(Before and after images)
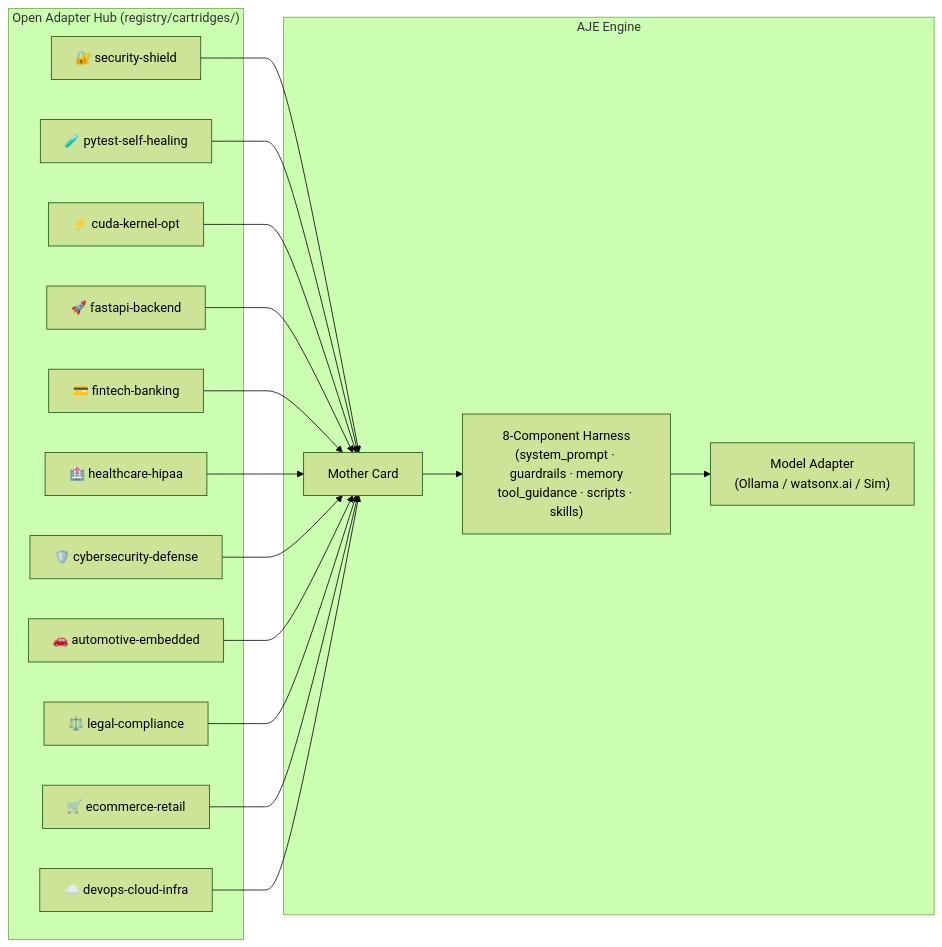
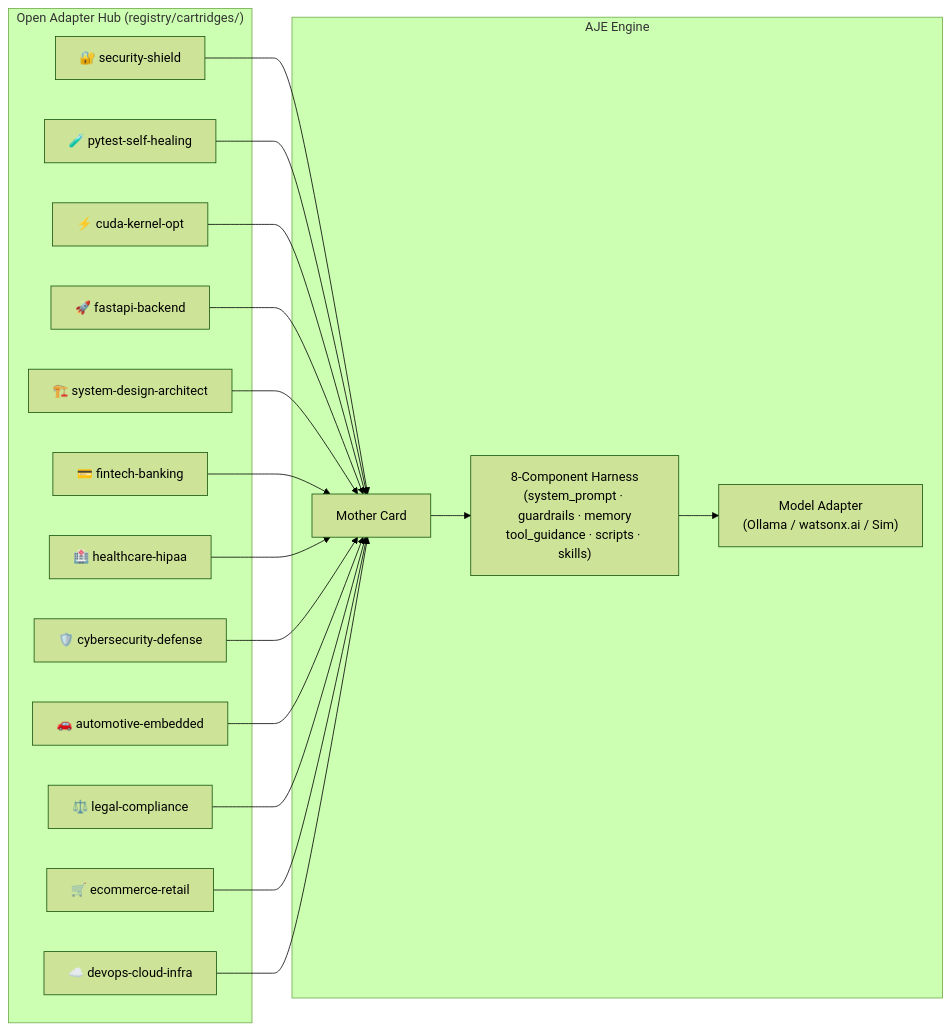
The third of 4 diagrams in README.md (commitdot/autonomous-job-card-engine), drawn with Mermaid (forest theme) before and after one commit. The commit also changed other lines of this file and 10 other files, not shown here.

Commit message:
feat: add System Design Cartridge (freeCodeCamp distilled) and Unsloth LoRA training pipeline

````diff
--- a/README.md
+++ b/README.md
@@ -403,26 +403,27 @@
 ```mermaid
 flowchart LR
     subgraph Hub ["Open Adapter Hub (registry/cartridges/)"]
         T1["🔐 security-shield"]
         T2["🧪 pytest-self-healing"]
         T3["⚡ cuda-kernel-opt"]
         T4["🚀 fastapi-backend"]
+        T5["🏗️ system-design-architect"]
         I1["💳 fintech-banking"]
         I2["🏥 healthcare-hipaa"]
         I3["🛡️ cybersecurity-defense"]
         I4["🚗 automotive-embedded"]
         I5["⚖️ legal-compliance"]
         I6["🛒 ecommerce-retail"]
         I7["☁️ devops-cloud-infra"]
     end
 
     subgraph AJE ["AJE Engine"]
         Mother["Mother Card"]
         Harness["8-Component Harness\n(system_prompt · guardrails · memory\ntool_guidance · scripts · skills)"]
         Adapter["Model Adapter\n(Ollama / watsonx.ai / Sim)"]
     end
 
-    T1 & T2 & T3 & T4 --> Mother
+    T1 & T2 & T3 & T4 & T5 --> Mother
     I1 & I2 & I3 & I4 & I5 & I6 & I7 --> Mother
     Mother --> Harness --> Adapter
 ```
````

__WORK ITEM__
From the entries above, select each line containing the string "subgraph".

__RESPONSE TO THE EXERCISE__
     subgraph Hub ["Open Adapter Hub (registry/cartridges/)"]
     subgraph AJE ["AJE Engine"]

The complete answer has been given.